Cerium (#58) how are the valence electrons determined to be
s2 and f1 in La or s2 and f2 in Ce, rather than say La=s2d1 or
even Ce=s2p2 or s2d1p1(outside of the context of the surrounding
elements in the periodic table?)

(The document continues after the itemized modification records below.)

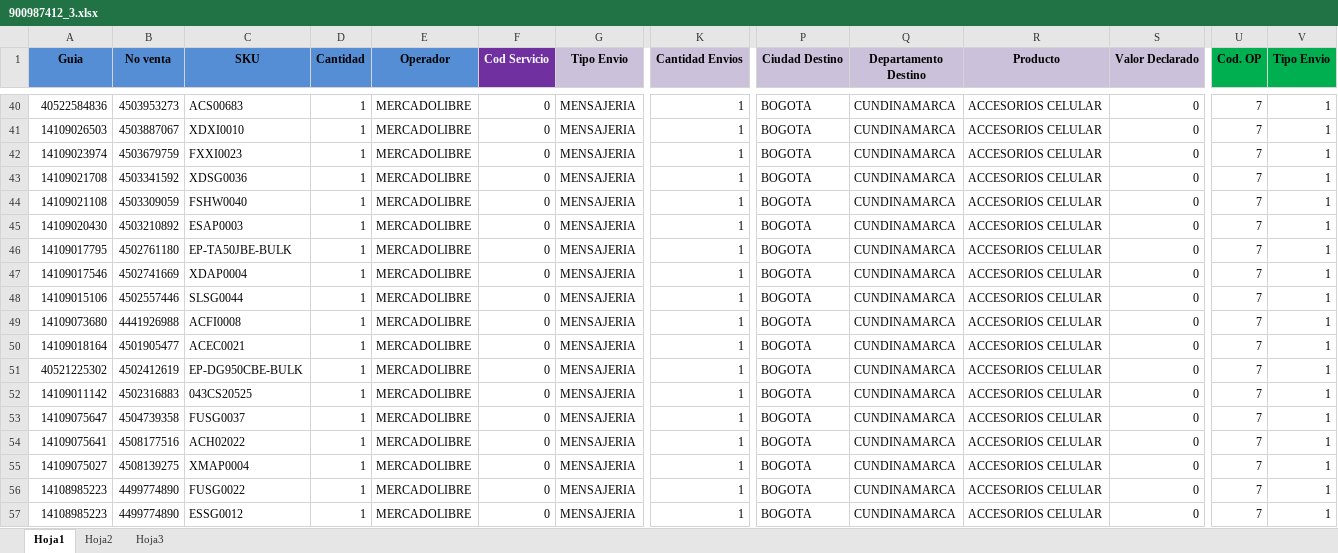
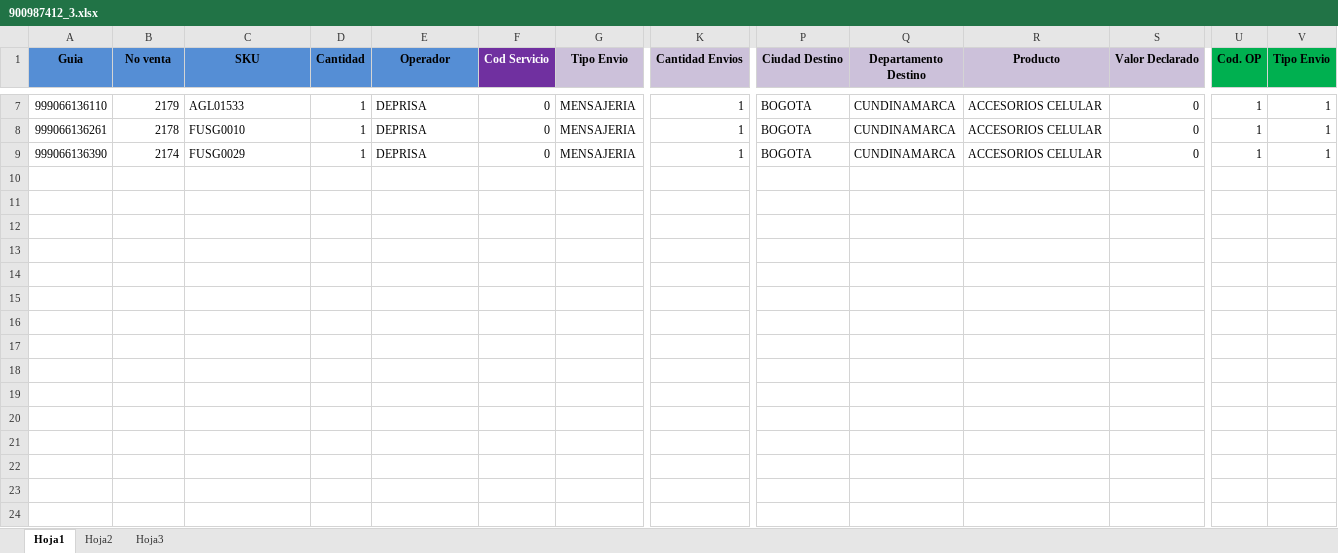
Before and after one commit to SistemasLogi/logi-sistem, an Excel workbook: Files/Temp_alist_adm/900987412_3/900987412_3.xlsx, sheet Hoja1, drawn as a sheet; only a part is shown, gaps mark what is left out; values as stored, in another font and other column widths than the file's, no borders; conditional formats not drawn; removed rows and columns are numbered as before the commit, all else as after; rows hold the shown columns only; the diff covers the shown part only; the diff names each change by its address in the sheet, - before the commit and + after, or states it on an @@ line.

Commit message:
correccion de erroreen el proceso de alistamiento y lectura de guias deprisa

```diff
--- a/Files/Temp_alist_adm/900987412_3/900987412_3.xlsx (sheet Hoja1)
+++ b/Files/Temp_alist_adm/900987412_3/900987412_3.xlsx (sheet Hoja1)
-A7 (Guia): 40522584836
+A7 (Guia): 999066136110
-B7 (No venta): 4503953273
+B7 (No venta): 2179
-C7 (SKU): ACS00683
+C7 (SKU): AGL01533
-E7 (Operador): MERCADOLIBRE
+E7 (Operador): DEPRISA
-U7 (Cod. OP): 7
+U7 (Cod. OP): 1
-row 41: 14109026503 | 4503887067 | XDXI0010 | 1 | MERCADOLIBRE | 0 | MENSAJERIA | 1 | BOGOTA | CUNDINAMARCA | ACCESORIOS CELULAR | 0 | 7 | 1
-row 42: 14109023974 | 4503679759 | FXXI0023 | 1 | MERCADOLIBRE | 0 | MENSAJERIA | 1 | BOGOTA | CUNDINAMARCA | ACCESORIOS CELULAR | 0 | 7 | 1
-row 43: 14109021708 | 4503341592 | XDSG0036 | 1 | MERCADOLIBRE | 0 | MENSAJERIA | 1 | BOGOTA | CUNDINAMARCA | ACCESORIOS CELULAR | 0 | 7 | 1
-row 44: 14109021108 | 4503309059 | FSHW0040 | 1 | MERCADOLIBRE | 0 | MENSAJERIA | 1 | BOGOTA | CUNDINAMARCA | ACCESORIOS CELULAR | 0 | 7 | 1
-row 45: 14109020430 | 4503210892 | ESAP0003 | 1 | MERCADOLIBRE | 0 | MENSAJERIA | 1 | BOGOTA | CUNDINAMARCA | ACCESORIOS CELULAR | 0 | 7 | 1
-row 46: 14109017795 | 4502761180 | EP-TA50JBE-BULK | 1 | MERCADOLIBRE | 0 | MENSAJERIA | 1 | BOGOTA | CUNDINAMARCA | ACCESORIOS CELULAR | 0 | 7 | 1
-row 47: 14109017546 | 4502741669 | XDAP0004 | 1 | MERCADOLIBRE | 0 | MENSAJERIA | 1 | BOGOTA | CUNDINAMARCA | ACCESORIOS CELULAR | 0 | 7 | 1
-row 48: 14109015106 | 4502557446 | SLSG0044 | 1 | MERCADOLIBRE | 0 | MENSAJERIA | 1 | BOGOTA | CUNDINAMARCA | ACCESORIOS CELULAR | 0 | 7 | 1
-row 49: 14109073680 | 4441926988 | ACFI0008 | 1 | MERCADOLIBRE | 0 | MENSAJERIA | 1 | BOGOTA | CUNDINAMARCA | ACCESORIOS CELULAR | 0 | 7 | 1
-row 50: 14109018164 | 4501905477 | ACEC0021 | 1 | MERCADOLIBRE | 0 | MENSAJERIA | 1 | BOGOTA | CUNDINAMARCA | ACCESORIOS CELULAR | 0 | 7 | 1
-row 51: 40521225302 | 4502412619 | EP-DG950CBE-BULK | 1 | MERCADOLIBRE | 0 | MENSAJERIA | 1 | BOGOTA | CUNDINAMARCA | ACCESORIOS CELULAR | 0 | 7 | 1
-row 52: 14109011142 | 4502316883 | 043CS20525 | 1 | MERCADOLIBRE | 0 | MENSAJERIA | 1 | BOGOTA | CUNDINAMARCA | ACCESORIOS CELULAR | 0 | 7 | 1
-A8 (Guia): 14109075647
+A8 (Guia): 999066136261
-B8 (No venta): 4504739358
+B8 (No venta): 2178
-C8 (SKU): FUSG0037
+C8 (SKU): FUSG0010
-E8 (Operador): MERCADOLIBRE
+E8 (Operador): DEPRISA
-U8 (Cod. OP): 7
+U8 (Cod. OP): 1
-row 54: 14109075641 | 4508177516 | ACH02022 | 1 | MERCADOLIBRE | 0 | MENSAJERIA | 1 | BOGOTA | CUNDINAMARCA | ACCESORIOS CELULAR | 0 | 7 | 1
-row 55: 14109075027 | 4508139275 | XMAP0004 | 1 | MERCADOLIBRE | 0 | MENSAJERIA | 1 | BOGOTA | CUNDINAMARCA | ACCESORIOS CELULAR | 0 | 7 | 1
-A9 (Guia): 14108985223
+A9 (Guia): 999066136390
-B9 (No venta): 4499774890
+B9 (No venta): 2174
-C9 (SKU): FUSG0022
+C9 (SKU): FUSG0029
-E9 (Operador): MERCADOLIBRE
+E9 (Operador): DEPRISA
-U9 (Cod. OP): 7
+U9 (Cod. OP): 1
-row 57: 14108985223 | 4499774890 | ESSG0012 | 1 | MERCADOLIBRE | 0 | MENSAJERIA | 1 | BOGOTA | CUNDINAMARCA | ACCESORIOS CELULAR | 0 | 7 | 1
```
Also changed, not shown: 33 removed rows and 23 edited cells elsewhere in this sheet, sheet Hoja3, formulas that keep their value, 4 other files.
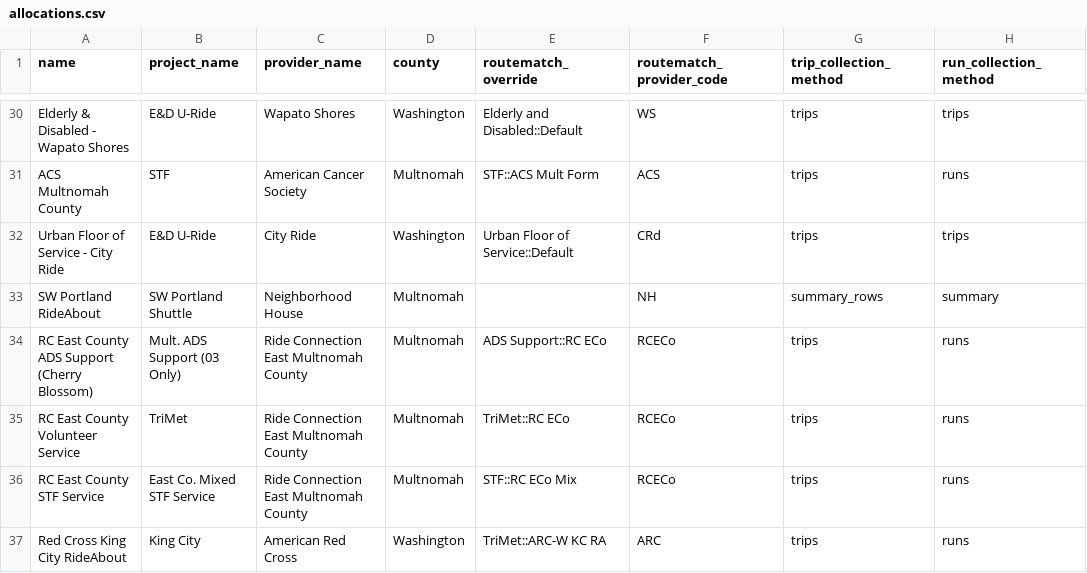
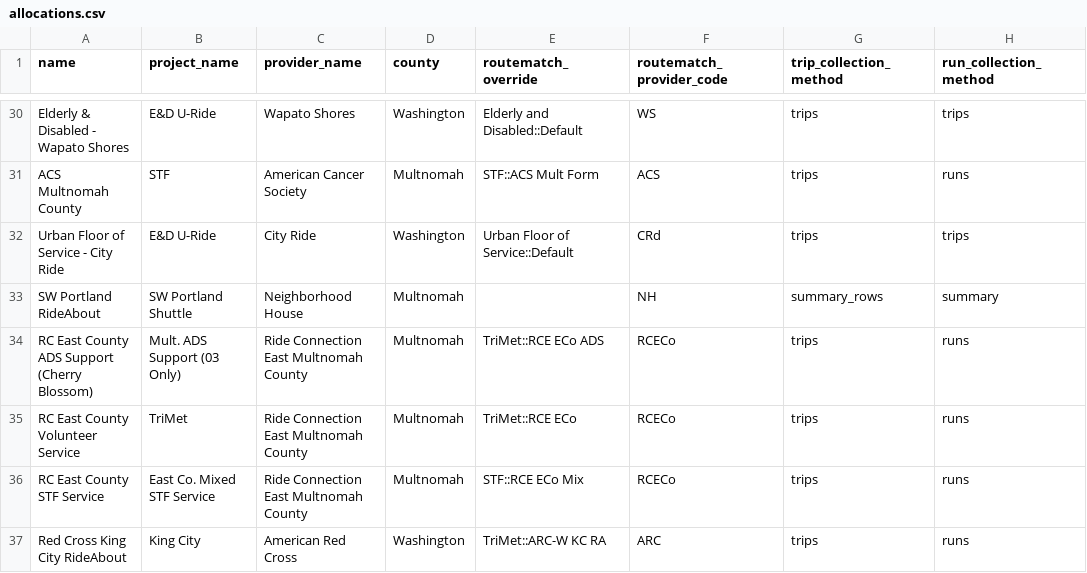
Before and after one commit to rideconnection-temp/lowdown, a CSV file: db/seeds/allocations.csv, drawn as a sheet; only a part is shown, gaps mark what is left out; the diff covers the shown part only; the diff names each change by its address in the sheet, - before the commit and + after, or states it on an @@ line.

Commit message:
Update allocations

```diff
--- a/db/seeds/allocations.csv
+++ b/db/seeds/allocations.csv
-E34 (routematch_override): ADS Support::RC ECo
+E34 (routematch_override): TriMet::RCE ECo ADS
-E35 (routematch_override): TriMet::RC ECo
+E35 (routematch_override): TriMet::RCE ECo
-E36 (routematch_override): STF::RC ECo Mix
+E36 (routematch_override): STF::RCE ECo Mix
```
Also changed, not shown: 5 edited cells elsewhere in this file.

As a whole, how does one distinguish the sub-shell (energy level)?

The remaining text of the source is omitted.